#### Your objective
Scan the entries that follow and work out how many lines contain "Sortino". Give the number and nothing else.

Source records:

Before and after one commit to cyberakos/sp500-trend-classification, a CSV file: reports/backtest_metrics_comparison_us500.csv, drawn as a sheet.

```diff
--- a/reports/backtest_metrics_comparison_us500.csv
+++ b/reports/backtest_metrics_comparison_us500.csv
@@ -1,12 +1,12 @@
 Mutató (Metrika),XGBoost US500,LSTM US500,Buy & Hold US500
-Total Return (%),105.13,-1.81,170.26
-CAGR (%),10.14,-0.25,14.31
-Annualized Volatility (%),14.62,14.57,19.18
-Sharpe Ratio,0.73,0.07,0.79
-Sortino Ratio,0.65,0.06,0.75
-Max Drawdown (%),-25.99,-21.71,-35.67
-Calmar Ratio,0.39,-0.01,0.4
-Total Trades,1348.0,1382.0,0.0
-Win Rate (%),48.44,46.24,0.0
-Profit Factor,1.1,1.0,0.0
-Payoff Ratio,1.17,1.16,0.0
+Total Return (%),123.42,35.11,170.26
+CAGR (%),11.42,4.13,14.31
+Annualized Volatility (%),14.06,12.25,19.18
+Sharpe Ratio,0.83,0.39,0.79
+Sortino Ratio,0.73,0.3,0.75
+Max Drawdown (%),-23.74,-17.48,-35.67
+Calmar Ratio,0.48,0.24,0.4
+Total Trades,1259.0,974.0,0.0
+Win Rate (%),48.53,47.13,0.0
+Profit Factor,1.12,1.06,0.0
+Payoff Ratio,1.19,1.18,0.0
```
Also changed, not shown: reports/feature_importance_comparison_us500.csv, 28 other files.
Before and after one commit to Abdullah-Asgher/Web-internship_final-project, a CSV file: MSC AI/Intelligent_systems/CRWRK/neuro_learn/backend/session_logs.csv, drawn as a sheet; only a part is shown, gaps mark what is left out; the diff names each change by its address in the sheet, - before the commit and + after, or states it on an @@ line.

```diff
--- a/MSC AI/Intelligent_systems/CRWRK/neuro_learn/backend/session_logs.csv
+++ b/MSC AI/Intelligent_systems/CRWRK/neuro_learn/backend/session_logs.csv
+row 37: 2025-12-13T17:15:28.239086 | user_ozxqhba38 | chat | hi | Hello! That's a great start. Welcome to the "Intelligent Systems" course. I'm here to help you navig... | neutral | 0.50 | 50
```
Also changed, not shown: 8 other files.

#### Answer to this task
2